-- What to produce --
Could you count the lines below that include the word "resources" and give only the number?

* * *

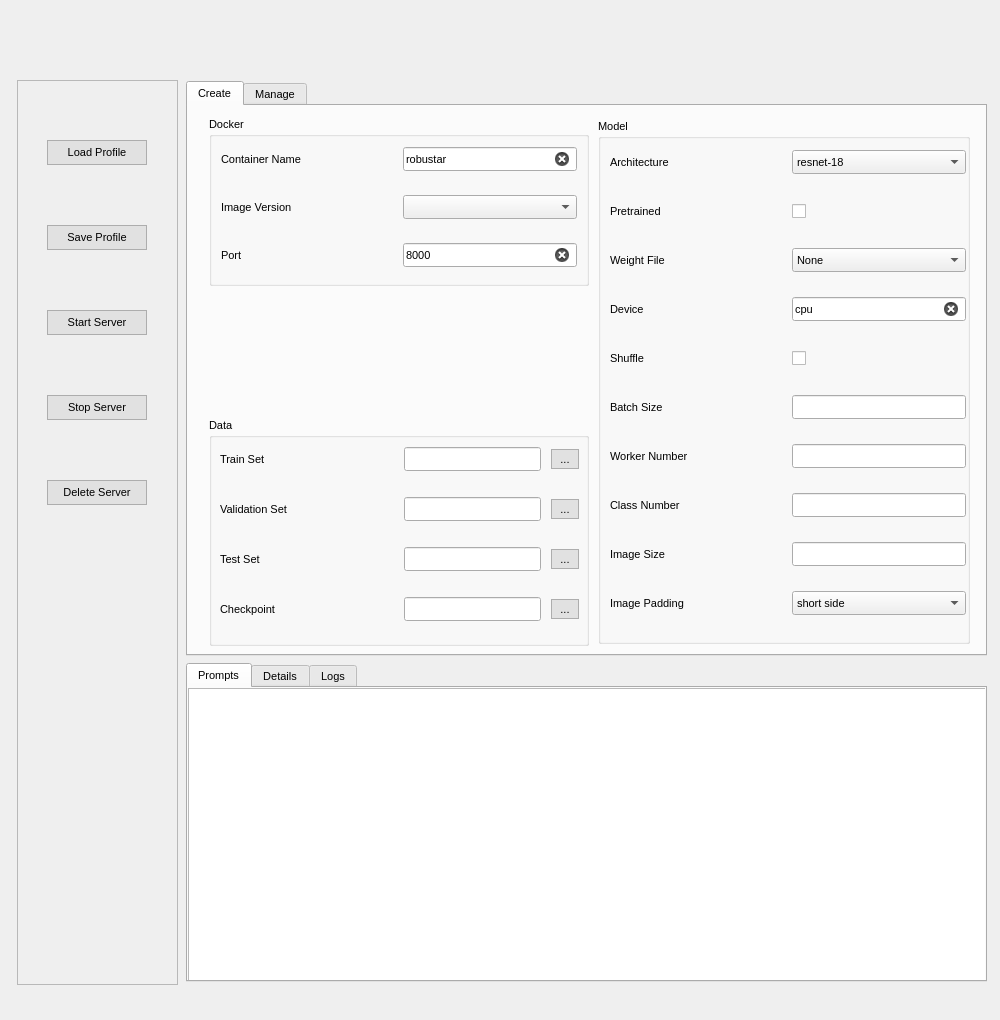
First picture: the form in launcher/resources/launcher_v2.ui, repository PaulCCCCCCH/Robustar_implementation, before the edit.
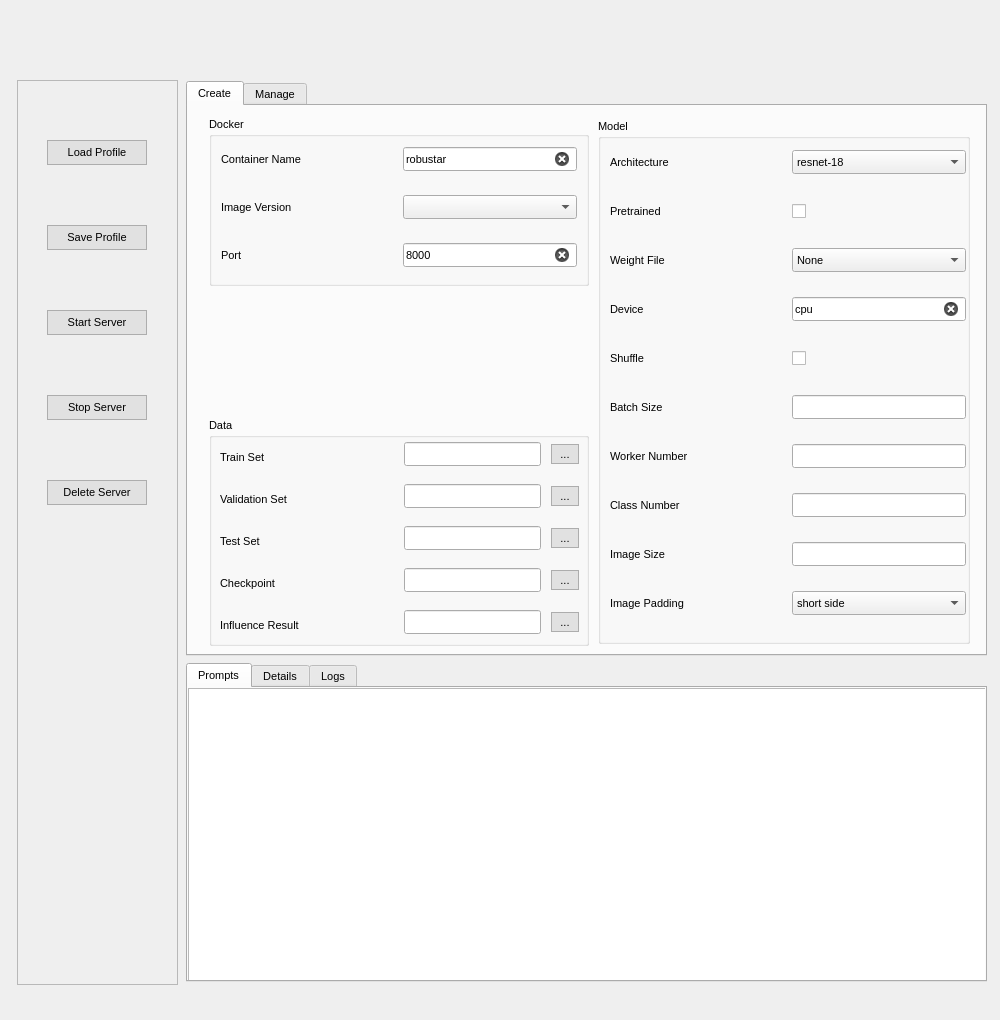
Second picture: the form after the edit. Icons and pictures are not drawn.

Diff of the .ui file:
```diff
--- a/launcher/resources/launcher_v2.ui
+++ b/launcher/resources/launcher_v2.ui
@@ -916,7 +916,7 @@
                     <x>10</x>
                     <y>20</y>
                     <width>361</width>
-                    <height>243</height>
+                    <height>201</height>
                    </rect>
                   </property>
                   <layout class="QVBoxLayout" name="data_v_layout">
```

* * *

-- Answer for this exercise --
3